# [Task goal]
From the records below, please return each line that holds the word "predictions".

--*--

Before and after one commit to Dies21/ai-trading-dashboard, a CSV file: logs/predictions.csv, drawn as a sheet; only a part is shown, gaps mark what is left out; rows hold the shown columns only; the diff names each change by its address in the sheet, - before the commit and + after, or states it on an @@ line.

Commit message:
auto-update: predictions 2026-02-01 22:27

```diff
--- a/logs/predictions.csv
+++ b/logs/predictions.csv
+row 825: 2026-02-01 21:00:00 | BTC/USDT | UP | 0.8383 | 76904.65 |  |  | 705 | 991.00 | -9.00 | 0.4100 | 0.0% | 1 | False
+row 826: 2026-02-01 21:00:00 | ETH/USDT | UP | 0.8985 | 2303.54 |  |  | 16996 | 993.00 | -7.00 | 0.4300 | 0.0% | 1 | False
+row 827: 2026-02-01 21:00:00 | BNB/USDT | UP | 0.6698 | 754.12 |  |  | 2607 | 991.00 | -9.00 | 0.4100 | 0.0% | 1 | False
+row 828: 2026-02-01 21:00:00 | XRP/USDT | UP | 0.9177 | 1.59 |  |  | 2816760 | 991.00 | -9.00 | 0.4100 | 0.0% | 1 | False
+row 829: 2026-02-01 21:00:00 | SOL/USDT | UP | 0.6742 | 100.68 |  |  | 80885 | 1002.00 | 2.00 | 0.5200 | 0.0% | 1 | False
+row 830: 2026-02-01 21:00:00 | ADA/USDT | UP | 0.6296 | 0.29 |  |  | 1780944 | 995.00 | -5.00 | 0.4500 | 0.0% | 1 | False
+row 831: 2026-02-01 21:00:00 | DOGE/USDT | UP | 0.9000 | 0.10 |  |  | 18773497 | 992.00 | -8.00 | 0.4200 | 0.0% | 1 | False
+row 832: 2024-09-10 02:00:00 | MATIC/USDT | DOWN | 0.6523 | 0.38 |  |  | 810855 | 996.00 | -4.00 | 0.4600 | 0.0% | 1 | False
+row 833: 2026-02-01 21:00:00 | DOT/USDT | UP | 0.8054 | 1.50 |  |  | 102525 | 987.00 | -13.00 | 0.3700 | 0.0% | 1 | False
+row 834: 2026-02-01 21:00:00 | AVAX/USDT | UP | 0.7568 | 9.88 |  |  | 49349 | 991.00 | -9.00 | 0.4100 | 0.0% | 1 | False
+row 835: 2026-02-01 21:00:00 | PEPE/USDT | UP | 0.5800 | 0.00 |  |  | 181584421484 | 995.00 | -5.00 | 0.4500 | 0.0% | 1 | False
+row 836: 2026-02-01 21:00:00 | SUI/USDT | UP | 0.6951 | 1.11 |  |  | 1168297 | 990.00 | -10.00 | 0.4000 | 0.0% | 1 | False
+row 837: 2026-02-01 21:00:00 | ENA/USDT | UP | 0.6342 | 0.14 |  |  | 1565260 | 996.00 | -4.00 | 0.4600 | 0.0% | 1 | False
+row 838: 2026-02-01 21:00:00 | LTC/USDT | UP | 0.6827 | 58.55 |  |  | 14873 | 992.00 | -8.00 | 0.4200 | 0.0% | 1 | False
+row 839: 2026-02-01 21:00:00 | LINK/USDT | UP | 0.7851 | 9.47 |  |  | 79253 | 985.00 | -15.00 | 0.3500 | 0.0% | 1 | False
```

--*--

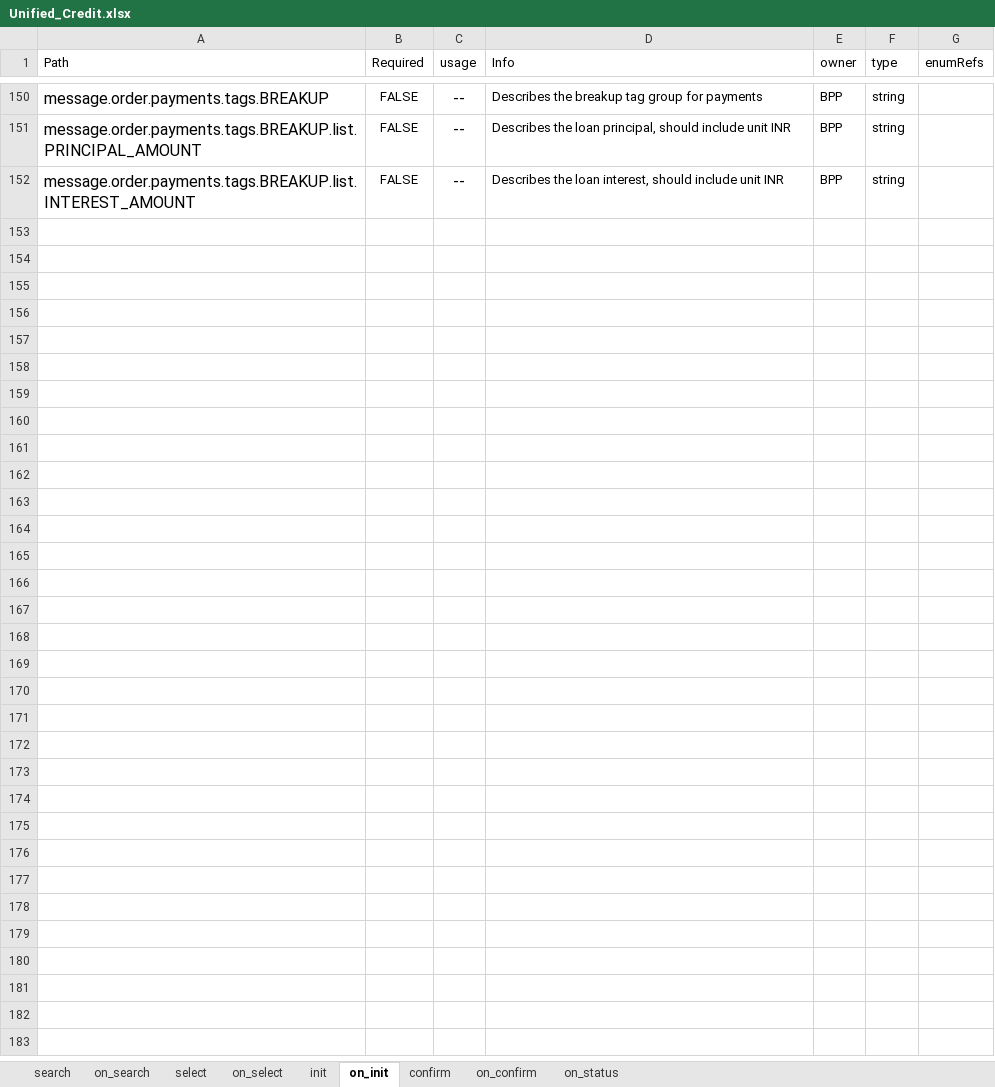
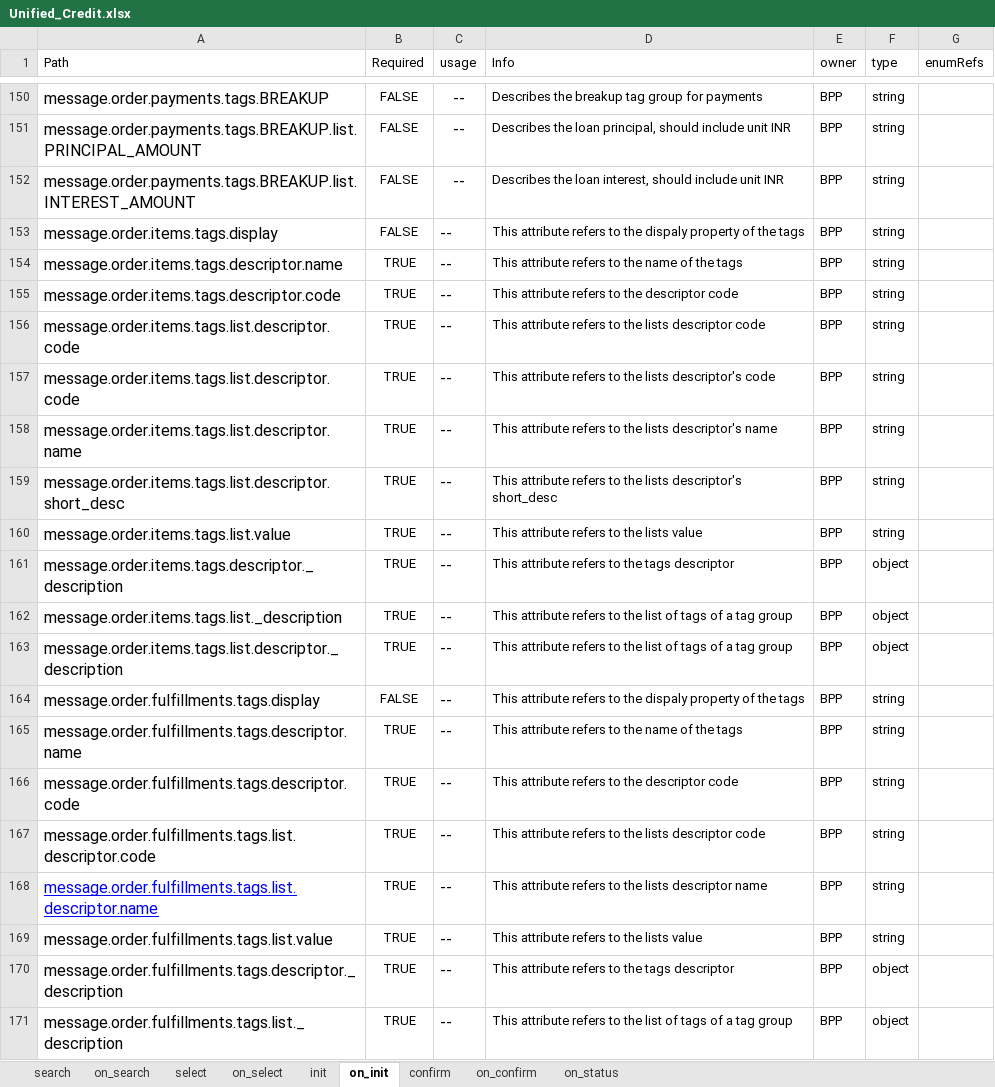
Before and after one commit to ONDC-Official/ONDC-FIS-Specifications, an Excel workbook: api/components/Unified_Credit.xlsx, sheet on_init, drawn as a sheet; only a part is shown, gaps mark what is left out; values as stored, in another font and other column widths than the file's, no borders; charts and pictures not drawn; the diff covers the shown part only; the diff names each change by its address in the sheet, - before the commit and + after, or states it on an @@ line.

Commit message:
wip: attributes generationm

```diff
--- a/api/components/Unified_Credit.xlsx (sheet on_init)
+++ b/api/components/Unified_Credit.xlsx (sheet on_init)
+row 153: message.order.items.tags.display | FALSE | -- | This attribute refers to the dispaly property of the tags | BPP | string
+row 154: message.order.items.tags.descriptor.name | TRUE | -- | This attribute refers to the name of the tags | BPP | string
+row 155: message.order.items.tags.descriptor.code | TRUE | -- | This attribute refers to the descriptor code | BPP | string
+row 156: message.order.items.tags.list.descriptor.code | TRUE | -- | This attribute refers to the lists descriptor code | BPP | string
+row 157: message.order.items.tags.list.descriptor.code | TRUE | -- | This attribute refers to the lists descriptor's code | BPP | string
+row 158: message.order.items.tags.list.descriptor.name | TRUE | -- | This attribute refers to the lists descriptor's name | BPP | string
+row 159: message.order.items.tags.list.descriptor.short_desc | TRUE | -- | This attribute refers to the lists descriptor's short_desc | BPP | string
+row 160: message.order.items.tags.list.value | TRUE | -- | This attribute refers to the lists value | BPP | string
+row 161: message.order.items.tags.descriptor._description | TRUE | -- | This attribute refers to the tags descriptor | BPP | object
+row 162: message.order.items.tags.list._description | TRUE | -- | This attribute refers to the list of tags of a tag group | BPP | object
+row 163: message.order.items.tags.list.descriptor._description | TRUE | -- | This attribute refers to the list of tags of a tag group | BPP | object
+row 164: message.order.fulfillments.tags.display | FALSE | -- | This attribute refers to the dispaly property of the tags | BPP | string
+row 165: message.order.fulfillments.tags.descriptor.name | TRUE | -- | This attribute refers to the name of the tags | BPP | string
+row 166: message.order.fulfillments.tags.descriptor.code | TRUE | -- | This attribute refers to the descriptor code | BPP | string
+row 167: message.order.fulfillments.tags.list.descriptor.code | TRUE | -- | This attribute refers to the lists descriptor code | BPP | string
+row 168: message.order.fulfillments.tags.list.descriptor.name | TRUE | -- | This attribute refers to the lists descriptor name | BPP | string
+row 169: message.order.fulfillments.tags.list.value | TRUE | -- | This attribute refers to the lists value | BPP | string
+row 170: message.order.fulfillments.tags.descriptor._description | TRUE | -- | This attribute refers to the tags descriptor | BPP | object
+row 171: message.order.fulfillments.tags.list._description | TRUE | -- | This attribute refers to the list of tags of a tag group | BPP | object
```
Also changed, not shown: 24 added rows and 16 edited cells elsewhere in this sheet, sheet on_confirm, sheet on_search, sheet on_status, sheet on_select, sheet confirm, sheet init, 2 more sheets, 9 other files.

--*--

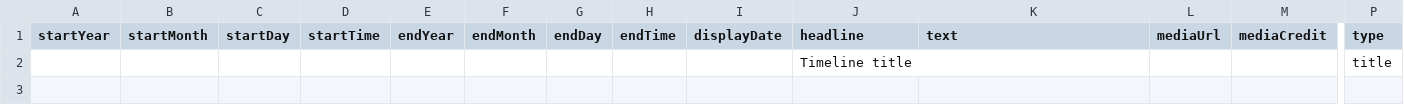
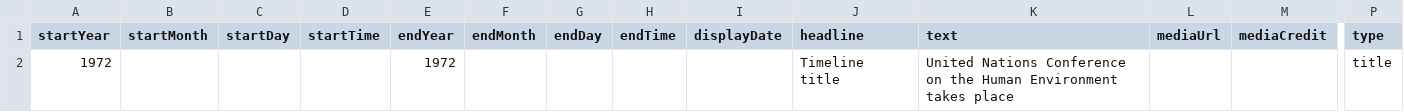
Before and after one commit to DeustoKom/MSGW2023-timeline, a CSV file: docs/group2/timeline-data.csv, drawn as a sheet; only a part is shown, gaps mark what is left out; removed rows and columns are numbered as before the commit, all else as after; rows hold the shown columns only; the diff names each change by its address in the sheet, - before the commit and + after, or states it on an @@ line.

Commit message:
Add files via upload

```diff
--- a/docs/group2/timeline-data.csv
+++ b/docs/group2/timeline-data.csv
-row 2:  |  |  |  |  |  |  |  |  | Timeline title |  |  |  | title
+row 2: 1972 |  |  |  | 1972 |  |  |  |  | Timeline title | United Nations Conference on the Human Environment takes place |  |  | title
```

--*--

# [Expected answer]
Before and after one commit to Dies21/ai-trading-dashboard, a CSV file: logs/predictions.csv, drawn as a sheet; only a part is shown, gaps mark what is left out; rows hold the shown columns only; the diff names each change by its address in the sheet, - before the commit and + after, or states it on an @@ line.
auto-update: predictions 2026-02-01 22:27
--- a/logs/predictions.csv
+++ b/logs/predictions.csv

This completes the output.